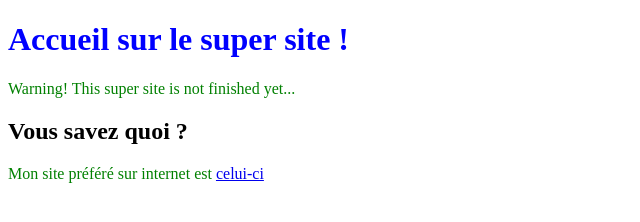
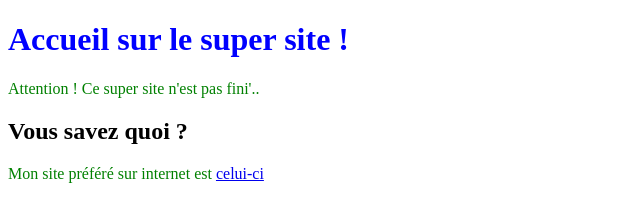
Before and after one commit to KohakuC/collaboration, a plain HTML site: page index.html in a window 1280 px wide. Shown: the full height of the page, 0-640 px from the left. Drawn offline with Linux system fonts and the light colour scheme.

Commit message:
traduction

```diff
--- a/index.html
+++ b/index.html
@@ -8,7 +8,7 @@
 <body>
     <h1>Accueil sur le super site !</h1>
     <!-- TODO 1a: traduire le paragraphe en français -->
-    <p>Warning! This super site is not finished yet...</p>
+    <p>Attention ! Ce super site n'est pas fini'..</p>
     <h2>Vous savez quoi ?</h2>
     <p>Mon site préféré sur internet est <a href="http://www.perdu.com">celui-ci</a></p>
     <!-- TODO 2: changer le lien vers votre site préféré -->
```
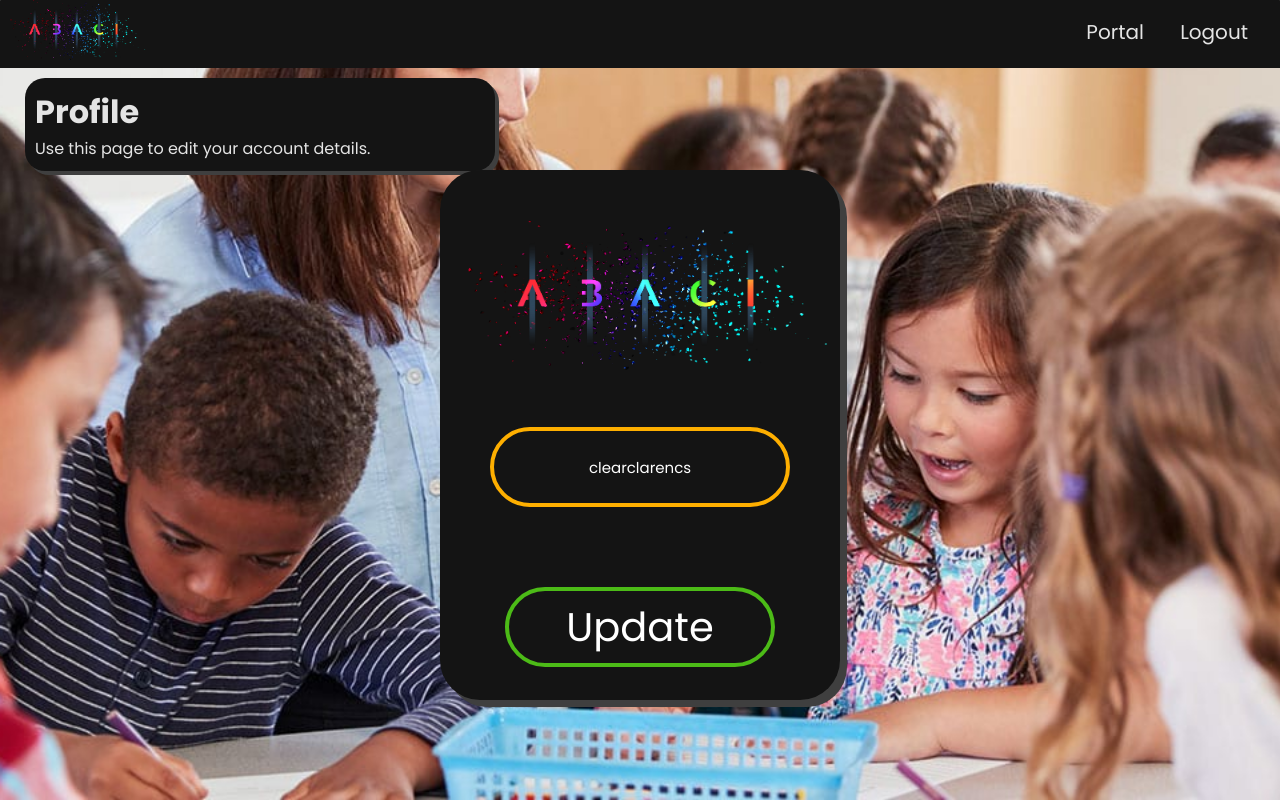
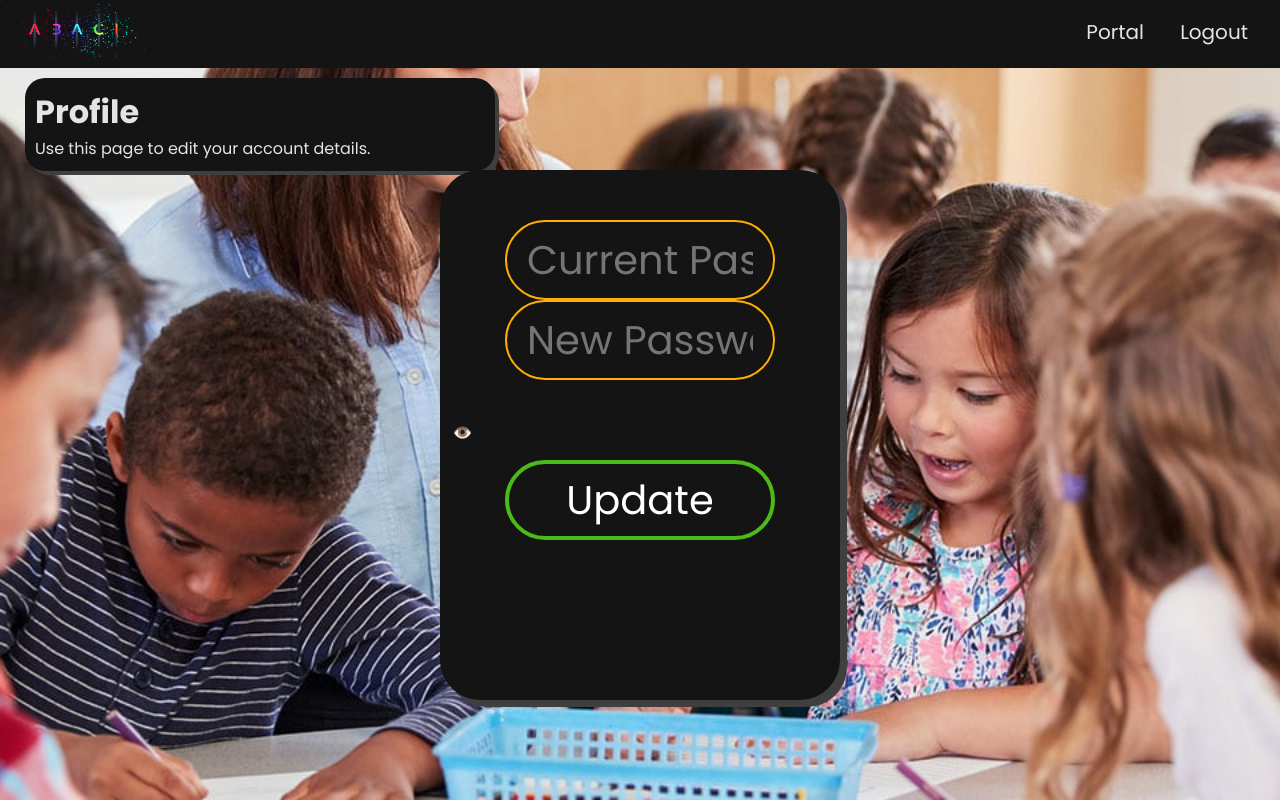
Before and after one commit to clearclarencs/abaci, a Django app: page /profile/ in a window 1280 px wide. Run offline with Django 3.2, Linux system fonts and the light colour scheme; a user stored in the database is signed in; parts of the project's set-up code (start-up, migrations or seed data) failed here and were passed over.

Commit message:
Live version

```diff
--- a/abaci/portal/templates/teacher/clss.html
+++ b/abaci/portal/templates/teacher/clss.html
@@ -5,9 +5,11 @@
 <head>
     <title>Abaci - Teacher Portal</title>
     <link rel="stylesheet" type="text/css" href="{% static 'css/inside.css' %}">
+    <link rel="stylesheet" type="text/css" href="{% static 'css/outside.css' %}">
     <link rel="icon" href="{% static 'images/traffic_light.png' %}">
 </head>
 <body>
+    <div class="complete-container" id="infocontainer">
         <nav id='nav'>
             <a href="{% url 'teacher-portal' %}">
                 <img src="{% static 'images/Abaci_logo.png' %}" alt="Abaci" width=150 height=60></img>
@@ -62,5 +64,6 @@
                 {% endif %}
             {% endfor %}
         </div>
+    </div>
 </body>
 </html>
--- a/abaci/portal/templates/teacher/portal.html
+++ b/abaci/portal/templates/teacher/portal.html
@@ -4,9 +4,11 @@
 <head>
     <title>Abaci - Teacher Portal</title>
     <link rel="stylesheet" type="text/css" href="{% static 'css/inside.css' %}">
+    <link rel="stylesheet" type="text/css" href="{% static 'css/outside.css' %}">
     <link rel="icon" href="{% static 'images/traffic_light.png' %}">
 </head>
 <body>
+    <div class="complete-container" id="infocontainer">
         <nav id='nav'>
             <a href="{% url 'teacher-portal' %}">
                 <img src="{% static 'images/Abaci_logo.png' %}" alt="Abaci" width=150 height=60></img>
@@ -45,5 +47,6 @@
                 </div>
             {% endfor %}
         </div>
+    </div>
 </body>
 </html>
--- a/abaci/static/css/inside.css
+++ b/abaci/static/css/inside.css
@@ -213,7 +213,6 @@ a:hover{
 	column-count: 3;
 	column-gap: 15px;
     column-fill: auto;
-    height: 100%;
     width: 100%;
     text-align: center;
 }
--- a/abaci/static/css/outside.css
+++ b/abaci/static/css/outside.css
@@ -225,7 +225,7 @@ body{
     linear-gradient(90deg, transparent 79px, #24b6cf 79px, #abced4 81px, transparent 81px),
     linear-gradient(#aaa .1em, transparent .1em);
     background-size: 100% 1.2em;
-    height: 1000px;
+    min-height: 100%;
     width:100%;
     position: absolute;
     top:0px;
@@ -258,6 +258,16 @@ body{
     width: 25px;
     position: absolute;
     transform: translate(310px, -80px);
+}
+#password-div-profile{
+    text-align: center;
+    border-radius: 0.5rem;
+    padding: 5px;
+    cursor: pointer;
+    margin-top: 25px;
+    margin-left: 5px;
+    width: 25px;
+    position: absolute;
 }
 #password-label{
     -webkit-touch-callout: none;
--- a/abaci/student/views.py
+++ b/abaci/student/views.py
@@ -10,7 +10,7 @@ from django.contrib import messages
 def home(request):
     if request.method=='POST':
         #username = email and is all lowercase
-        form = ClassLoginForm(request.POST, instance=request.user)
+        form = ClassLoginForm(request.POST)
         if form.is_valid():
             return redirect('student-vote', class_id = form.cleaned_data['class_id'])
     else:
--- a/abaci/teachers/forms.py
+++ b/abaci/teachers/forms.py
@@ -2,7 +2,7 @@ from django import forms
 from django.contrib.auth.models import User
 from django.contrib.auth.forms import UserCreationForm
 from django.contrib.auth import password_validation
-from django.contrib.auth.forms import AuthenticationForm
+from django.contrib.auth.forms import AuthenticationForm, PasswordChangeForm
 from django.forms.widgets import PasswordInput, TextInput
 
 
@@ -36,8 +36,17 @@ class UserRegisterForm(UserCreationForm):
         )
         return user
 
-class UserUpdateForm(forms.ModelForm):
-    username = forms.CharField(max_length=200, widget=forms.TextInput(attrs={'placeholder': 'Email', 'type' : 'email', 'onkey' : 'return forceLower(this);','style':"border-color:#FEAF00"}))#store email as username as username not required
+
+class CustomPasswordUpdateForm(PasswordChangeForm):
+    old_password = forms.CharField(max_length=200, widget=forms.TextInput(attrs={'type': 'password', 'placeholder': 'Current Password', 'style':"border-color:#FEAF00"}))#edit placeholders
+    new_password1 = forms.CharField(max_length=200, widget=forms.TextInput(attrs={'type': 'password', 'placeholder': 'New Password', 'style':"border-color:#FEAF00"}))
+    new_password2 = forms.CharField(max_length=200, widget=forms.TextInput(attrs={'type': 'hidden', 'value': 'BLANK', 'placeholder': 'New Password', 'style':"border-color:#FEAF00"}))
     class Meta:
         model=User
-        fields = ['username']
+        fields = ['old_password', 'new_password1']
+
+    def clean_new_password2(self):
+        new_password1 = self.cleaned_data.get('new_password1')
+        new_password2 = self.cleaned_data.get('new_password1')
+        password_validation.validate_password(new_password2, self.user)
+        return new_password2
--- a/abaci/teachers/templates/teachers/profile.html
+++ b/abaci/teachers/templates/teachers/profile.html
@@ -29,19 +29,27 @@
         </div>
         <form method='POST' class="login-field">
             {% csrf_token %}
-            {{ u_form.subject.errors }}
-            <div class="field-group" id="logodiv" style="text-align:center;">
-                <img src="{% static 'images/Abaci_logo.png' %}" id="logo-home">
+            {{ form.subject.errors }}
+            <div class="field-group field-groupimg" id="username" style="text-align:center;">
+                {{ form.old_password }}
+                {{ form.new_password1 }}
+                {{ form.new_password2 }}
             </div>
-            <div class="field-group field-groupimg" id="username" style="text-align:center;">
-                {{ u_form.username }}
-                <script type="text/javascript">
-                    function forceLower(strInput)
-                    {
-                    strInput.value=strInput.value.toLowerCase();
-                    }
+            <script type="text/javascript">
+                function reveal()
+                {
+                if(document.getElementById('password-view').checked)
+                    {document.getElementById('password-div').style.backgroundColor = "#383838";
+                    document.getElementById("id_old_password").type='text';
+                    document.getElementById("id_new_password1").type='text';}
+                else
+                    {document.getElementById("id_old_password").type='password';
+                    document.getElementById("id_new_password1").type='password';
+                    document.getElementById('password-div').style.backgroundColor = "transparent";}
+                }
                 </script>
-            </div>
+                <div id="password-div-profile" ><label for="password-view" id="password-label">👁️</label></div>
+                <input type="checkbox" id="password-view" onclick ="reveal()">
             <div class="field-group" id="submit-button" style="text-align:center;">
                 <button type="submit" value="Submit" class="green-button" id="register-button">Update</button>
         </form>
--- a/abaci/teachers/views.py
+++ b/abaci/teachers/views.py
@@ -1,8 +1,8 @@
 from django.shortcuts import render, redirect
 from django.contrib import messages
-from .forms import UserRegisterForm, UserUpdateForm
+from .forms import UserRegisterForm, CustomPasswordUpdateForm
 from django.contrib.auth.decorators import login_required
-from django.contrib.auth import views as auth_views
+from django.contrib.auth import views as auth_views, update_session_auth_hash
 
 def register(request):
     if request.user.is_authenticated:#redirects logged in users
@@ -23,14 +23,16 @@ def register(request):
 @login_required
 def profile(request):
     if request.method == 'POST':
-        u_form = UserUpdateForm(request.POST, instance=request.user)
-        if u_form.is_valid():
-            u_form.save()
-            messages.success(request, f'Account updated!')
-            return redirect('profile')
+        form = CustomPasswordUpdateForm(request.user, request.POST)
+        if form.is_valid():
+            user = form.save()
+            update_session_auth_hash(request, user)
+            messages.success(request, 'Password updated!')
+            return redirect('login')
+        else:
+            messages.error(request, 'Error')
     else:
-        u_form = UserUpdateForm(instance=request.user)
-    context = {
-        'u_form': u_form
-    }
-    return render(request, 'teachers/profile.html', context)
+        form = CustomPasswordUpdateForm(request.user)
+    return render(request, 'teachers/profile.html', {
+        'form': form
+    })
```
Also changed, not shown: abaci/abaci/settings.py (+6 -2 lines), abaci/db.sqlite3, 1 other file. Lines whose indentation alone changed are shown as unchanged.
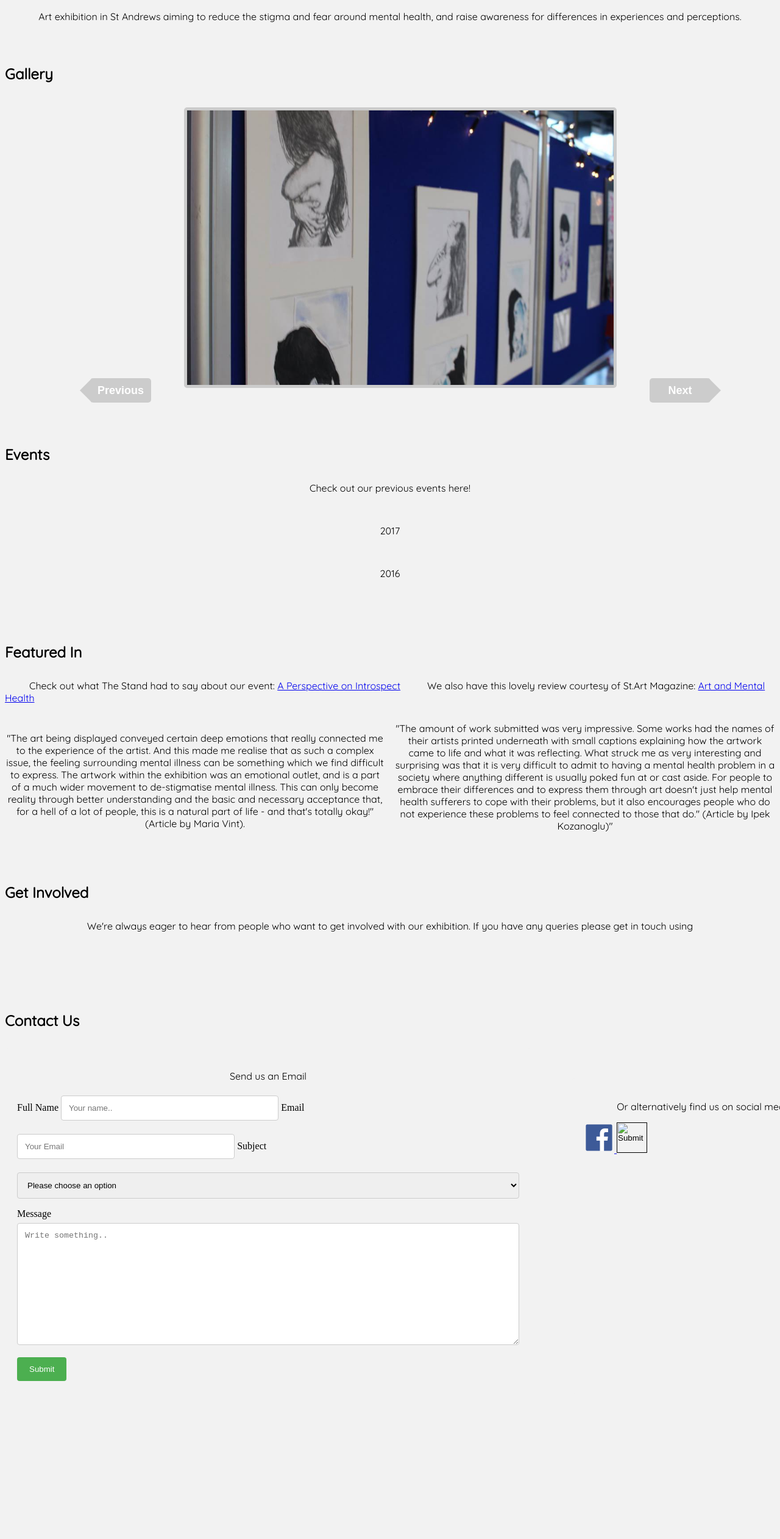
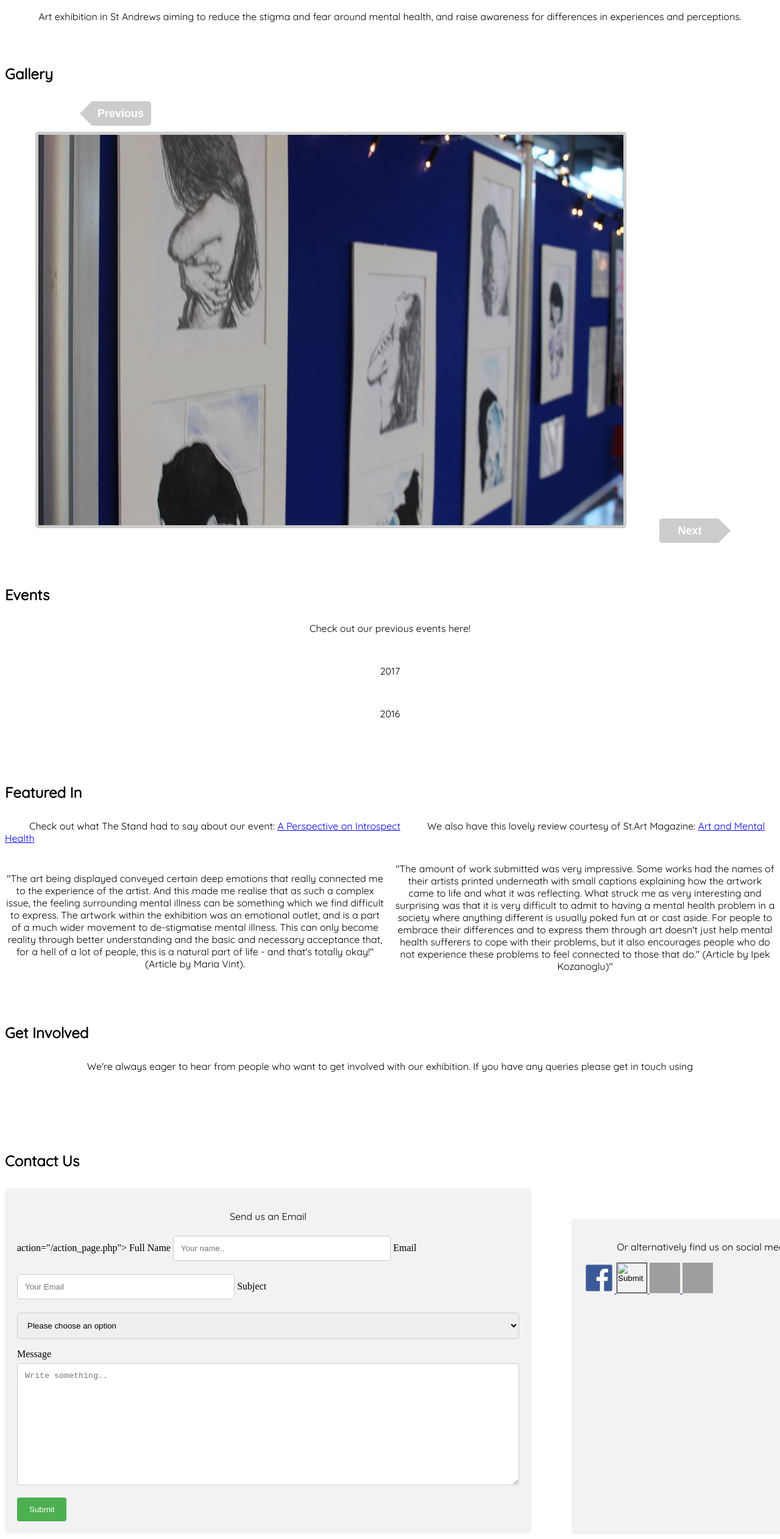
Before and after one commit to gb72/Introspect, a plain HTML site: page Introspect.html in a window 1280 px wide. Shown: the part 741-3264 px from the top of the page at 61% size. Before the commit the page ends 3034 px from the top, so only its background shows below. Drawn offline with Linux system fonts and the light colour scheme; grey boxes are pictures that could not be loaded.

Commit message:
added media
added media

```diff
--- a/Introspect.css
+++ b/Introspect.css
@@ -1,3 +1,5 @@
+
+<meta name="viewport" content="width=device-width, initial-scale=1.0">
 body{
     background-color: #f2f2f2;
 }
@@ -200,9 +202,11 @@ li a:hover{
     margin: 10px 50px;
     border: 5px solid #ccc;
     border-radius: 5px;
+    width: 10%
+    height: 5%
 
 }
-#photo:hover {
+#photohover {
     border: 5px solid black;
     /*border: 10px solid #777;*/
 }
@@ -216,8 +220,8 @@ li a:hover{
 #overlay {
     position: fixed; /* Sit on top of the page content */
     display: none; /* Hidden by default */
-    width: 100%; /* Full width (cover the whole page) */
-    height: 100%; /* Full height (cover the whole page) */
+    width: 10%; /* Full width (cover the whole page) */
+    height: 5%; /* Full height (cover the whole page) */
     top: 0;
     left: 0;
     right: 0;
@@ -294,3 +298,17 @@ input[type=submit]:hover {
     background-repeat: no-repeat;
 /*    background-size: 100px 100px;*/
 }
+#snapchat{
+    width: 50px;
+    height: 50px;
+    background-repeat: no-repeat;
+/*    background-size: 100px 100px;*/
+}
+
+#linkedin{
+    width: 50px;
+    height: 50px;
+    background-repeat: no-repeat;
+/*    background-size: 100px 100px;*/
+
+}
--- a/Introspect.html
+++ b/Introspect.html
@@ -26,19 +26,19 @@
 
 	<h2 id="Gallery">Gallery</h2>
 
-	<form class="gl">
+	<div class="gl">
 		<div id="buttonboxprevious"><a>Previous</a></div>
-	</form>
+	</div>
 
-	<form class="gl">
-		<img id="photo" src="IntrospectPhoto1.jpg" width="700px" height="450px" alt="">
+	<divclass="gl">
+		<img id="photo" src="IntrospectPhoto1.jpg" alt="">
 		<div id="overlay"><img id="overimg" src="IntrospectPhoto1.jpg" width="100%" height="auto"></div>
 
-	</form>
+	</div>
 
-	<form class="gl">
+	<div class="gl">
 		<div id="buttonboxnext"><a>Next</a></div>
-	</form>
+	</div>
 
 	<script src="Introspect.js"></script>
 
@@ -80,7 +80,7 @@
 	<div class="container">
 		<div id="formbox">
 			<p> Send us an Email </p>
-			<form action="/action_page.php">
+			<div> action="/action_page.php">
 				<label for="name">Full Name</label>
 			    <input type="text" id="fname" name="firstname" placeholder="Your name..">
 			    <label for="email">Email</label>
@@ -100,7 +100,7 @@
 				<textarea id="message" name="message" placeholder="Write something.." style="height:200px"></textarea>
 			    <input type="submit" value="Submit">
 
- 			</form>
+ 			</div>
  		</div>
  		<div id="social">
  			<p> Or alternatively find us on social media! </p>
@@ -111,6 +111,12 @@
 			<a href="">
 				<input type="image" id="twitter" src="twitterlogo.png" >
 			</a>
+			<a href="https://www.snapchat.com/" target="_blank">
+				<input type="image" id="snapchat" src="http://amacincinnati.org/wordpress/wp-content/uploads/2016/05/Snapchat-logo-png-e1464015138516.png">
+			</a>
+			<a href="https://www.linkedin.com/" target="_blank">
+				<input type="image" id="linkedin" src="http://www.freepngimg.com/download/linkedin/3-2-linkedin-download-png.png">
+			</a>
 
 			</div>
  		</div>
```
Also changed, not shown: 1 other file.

┄┄┄┄┄┄┄┄┄┄┄┄┄┄┄┄┄┄┄┄

__What needs to be done__. What lines of the material above include "margin"? Copy each one.

__Result of the exercise__.
+    margin-top: 25px;
+    margin-left: 5px;
     margin: 10px 50px;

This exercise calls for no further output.